The Honorable Otto R. Skopil, Jr., Chief Judge of the United States District Court for the District of Oregon, sitting by designation
The court instructed the jury as follows:
THE COURT: Ladies and gentlemen, some time during the trial, and you will be advised in the usual stock instructions, that remarks of counsel do not constitute evidence. The only evidence is that which is presented on the witness stand and the documentary exhibits which are admitted in the cause, and you are to ignore any other comments which will contradict any such documents and oral testimony, and it also says that any objection made by counsel, which was sustained, as to some statement, you are to ignore that testimony which was ordered stricken.
Sometimes it is said that it is difficult for jurors to unring a bell, so to speak, but in our system of justice it really becomes necessary that you do just exactly that if you are so advised by the court.
So, I am about to unring your bells, which means this:
The last witness who testified was Mr. Eugene Tucker, and he stated certain things.
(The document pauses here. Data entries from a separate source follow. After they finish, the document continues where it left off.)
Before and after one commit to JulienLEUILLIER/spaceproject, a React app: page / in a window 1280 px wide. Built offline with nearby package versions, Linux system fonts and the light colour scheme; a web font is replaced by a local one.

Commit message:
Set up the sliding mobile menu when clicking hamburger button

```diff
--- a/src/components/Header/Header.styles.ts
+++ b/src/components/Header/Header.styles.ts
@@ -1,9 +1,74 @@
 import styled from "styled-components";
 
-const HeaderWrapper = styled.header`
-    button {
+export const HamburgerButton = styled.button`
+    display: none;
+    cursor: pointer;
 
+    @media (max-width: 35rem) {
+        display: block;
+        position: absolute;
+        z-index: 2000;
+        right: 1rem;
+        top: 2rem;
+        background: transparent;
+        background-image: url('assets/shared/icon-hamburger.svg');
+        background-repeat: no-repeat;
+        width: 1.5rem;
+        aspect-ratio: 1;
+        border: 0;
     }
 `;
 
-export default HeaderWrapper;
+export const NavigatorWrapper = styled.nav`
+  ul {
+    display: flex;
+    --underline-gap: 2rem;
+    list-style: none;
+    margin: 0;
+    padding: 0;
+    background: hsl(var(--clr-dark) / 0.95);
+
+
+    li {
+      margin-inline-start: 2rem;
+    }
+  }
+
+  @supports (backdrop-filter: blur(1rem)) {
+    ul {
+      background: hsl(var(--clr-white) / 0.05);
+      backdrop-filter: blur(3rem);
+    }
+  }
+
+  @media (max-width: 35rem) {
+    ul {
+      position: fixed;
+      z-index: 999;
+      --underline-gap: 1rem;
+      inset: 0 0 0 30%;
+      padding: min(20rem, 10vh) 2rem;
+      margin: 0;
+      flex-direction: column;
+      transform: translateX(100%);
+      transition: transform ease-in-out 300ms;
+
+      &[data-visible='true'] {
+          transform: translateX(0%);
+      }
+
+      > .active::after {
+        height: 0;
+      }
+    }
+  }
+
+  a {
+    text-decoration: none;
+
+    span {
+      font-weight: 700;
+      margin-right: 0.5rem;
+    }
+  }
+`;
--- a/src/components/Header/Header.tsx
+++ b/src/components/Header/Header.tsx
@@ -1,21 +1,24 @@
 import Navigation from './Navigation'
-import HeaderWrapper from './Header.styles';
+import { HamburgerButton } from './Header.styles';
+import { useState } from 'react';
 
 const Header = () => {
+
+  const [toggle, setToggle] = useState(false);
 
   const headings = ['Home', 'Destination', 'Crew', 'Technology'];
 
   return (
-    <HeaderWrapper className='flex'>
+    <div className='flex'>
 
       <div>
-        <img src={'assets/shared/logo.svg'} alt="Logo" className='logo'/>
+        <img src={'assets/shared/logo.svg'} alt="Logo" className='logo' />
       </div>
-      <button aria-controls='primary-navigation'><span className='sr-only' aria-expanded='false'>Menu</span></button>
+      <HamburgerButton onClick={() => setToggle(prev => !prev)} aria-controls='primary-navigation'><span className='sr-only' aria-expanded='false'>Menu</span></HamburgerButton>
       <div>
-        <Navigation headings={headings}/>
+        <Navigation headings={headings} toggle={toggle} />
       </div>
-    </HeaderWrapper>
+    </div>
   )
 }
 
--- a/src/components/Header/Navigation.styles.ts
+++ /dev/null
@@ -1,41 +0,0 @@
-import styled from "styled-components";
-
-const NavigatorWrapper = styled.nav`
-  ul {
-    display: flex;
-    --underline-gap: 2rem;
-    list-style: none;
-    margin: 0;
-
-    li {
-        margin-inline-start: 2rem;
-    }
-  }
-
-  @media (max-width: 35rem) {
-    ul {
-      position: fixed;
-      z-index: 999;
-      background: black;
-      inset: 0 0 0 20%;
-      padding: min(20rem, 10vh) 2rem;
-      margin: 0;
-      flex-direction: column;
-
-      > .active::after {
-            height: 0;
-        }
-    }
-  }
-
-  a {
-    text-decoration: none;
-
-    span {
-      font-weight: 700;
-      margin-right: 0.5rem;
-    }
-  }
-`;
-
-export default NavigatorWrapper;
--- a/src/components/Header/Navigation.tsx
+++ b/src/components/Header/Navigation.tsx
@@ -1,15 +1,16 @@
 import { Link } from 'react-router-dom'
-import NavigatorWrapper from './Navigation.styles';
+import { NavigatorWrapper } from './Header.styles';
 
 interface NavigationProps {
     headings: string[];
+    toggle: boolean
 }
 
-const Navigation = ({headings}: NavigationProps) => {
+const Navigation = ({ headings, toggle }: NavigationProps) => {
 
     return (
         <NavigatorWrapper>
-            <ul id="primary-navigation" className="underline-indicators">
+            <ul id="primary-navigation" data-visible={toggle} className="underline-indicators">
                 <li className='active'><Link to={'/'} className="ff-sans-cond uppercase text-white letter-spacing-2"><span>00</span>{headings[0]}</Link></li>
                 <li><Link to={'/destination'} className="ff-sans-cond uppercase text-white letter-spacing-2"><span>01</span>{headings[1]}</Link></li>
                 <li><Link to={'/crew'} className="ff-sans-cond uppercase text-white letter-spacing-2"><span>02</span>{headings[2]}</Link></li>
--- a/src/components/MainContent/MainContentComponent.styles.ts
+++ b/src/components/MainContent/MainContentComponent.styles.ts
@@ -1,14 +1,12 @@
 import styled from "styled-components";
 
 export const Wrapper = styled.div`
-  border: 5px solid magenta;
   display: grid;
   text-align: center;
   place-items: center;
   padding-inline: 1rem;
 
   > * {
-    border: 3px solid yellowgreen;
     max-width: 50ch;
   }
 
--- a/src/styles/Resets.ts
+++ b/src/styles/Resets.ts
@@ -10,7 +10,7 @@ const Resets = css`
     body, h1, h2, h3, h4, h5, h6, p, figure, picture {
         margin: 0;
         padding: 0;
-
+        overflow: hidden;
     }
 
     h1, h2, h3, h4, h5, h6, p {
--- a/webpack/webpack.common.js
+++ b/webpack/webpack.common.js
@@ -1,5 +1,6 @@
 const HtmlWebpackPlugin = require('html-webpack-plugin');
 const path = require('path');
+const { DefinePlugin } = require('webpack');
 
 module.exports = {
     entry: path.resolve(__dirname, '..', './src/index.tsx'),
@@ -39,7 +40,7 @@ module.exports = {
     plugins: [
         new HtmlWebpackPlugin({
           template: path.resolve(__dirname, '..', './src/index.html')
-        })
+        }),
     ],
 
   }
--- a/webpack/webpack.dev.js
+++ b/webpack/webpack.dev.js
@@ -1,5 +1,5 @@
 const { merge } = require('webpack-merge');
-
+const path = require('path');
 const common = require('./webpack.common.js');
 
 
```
I am not going to repeat them because that puts one more cling in that bell.
I am advising you now, and I know that you will be able to do what you are required to do; one, forget that he testified, who he is or what he said, just as though he never appeared in the court.
Is there any one amongst you ladies and gentlemen who cannot do that?
(No affirmative response by jurors.)
(R.T. at 57-8)
Pavon's employer, for example, could have been called to establish where Pavon worked and what his salary was in March of 1975, or at least it was not shown that such testimony was unavailable
At oral argument, the government suggested that Pavon had waived any right to challenge the appearance of the probation officer by failing to inform the court of his objections before the officer took the stand. Defense counsel argued that Tucker was a "surprise witness," that he did not know that Tucker was to be called, and that he had never been informed that Tucker had been his client's probation officer. The record is not clear as to whether Tucker was a surprise witness. It seems probable that he was not. But because the record is not clear, we do not rest our decision on a waiver theory